> **The problem**: Your task is to give the number of lines in the listing that include "class", and nothing else.

(Input data Opens)

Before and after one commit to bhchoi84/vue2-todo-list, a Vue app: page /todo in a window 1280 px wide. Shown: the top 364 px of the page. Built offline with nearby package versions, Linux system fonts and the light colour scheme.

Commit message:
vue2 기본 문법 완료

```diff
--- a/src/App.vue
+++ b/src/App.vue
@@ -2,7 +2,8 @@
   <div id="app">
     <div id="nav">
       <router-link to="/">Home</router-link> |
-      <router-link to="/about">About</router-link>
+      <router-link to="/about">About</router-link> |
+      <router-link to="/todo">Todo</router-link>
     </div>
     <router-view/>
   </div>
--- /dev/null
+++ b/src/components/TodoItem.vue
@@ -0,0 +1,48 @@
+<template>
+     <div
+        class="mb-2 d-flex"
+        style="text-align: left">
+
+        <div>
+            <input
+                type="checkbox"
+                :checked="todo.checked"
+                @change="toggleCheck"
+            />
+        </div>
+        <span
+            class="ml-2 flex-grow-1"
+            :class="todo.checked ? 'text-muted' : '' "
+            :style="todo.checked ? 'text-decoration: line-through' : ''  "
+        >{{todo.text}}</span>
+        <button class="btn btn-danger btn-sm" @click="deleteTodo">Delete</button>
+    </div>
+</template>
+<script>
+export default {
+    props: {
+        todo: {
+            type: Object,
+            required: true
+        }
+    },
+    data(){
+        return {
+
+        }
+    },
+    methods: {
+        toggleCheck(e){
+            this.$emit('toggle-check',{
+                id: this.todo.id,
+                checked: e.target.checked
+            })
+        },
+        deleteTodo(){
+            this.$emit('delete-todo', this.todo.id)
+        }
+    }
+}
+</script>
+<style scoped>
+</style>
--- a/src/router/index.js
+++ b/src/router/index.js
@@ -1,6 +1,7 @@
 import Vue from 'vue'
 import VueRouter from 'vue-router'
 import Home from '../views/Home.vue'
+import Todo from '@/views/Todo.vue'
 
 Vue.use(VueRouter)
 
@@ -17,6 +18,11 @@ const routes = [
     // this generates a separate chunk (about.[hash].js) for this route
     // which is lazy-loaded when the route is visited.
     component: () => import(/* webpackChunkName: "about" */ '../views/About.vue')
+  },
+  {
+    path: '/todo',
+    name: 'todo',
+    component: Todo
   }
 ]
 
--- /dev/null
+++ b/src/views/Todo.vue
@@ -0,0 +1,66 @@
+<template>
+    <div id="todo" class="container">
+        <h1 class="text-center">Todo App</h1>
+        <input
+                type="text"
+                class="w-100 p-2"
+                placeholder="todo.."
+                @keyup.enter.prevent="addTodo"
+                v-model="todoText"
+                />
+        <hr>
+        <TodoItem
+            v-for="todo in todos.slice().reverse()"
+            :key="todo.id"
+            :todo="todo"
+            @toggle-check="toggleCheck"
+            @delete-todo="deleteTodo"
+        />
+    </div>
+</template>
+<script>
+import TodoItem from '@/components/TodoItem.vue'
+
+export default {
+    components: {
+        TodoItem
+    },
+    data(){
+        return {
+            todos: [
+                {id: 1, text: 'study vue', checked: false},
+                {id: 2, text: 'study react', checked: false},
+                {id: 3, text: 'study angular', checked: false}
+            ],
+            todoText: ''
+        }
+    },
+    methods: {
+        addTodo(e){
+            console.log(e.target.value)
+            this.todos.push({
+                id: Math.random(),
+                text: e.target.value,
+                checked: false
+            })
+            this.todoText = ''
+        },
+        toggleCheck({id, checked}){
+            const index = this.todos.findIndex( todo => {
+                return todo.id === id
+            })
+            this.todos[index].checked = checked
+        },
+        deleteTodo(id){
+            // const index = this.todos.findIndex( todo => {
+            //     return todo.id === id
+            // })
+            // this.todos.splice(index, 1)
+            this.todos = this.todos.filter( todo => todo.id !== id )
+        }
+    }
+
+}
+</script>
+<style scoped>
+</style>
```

(Input data Closes)

> **The answer**: 7